Well, that should start a big fight.!!! We shot a lot of M14s in the Service - still standard on US Navy ships when I was in . Volunteered to get rid of out of date ammo every time the issue came up. also Had to Qual with them for top side watches, and duty use by my guys. the Marines range was between my house and the base, so shot every chance I got. Compared to a M16, they are heavy, but compared to an M1 Garand, the same +/_. I carried an XM177E2, cause I could. the M14s never jammed that I recall, never issues with them at all. I also do not recall issues with the M16s, other than shooting blanks. We had a mix of wood stocks, & fiberglass. Weight DOES matter, and as a lazy Occifer type I carried the carbine since it was shorter and lighter. For those of you that may not have ever fired a real AK, pretty much all the ones I ever shot were terribly inaccurate. as in cant hit a pie plate at 100 yds inaccurate, and in some cases can't hit a garbage can at 100yds. we got to shoot a lot back in the day for FAM fire, and I went through the Armies foreign weapons class in 1981, with a heavy emphasis on soviet small arms. there is no way I would trade an M14 for an AK, or an M16. the AK has it's place, but it is not a riflemans rifle. It is an untrained expendable peasant rifle. Same for the SKS.

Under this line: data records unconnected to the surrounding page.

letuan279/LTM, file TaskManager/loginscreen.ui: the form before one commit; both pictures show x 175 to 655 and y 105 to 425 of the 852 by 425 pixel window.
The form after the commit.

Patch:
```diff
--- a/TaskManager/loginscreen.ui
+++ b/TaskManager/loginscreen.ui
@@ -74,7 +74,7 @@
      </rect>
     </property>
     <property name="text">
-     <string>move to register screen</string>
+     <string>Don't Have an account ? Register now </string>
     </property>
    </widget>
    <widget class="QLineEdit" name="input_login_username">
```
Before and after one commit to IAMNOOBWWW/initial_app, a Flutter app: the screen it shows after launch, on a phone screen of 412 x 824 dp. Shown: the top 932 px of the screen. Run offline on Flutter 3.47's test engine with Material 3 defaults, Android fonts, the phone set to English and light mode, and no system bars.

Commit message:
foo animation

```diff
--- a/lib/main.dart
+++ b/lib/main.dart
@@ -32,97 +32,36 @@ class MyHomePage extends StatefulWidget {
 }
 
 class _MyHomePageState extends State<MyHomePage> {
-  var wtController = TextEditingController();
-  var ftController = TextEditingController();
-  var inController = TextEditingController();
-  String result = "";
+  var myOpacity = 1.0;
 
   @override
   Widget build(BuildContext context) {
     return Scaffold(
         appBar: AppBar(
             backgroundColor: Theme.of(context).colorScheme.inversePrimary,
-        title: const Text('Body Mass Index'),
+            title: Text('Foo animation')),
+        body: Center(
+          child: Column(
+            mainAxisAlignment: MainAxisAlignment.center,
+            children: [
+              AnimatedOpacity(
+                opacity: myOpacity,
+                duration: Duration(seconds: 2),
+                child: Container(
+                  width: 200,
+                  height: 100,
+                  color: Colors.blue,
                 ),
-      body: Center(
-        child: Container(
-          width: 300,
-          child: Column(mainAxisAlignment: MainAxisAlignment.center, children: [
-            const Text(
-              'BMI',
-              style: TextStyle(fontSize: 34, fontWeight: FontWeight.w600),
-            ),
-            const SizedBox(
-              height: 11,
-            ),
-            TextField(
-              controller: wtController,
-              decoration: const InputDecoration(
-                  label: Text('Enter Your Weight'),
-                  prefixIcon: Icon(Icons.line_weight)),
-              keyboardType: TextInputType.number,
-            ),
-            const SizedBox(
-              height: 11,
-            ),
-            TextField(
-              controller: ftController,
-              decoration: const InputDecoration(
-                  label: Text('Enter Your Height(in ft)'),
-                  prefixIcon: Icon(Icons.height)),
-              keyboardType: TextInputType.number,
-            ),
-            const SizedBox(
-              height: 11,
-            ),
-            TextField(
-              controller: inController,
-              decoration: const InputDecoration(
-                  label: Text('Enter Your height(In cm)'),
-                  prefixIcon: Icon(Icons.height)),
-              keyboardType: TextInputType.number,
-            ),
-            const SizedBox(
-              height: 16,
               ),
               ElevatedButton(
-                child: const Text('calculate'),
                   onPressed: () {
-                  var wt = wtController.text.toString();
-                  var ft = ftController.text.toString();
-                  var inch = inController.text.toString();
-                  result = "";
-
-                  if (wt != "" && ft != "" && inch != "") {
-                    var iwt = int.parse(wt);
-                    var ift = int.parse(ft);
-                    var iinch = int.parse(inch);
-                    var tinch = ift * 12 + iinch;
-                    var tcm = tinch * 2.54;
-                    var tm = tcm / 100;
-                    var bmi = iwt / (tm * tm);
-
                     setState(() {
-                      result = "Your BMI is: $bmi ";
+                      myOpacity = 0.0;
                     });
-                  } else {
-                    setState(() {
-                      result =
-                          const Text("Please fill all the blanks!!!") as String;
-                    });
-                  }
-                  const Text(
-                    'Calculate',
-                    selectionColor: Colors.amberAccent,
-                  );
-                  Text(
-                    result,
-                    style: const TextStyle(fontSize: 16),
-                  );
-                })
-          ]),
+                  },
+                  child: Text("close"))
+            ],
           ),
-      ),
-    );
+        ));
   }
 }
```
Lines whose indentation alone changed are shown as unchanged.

Photo is one I scanned in taken in 1982 or so at a FAM fire event.
431668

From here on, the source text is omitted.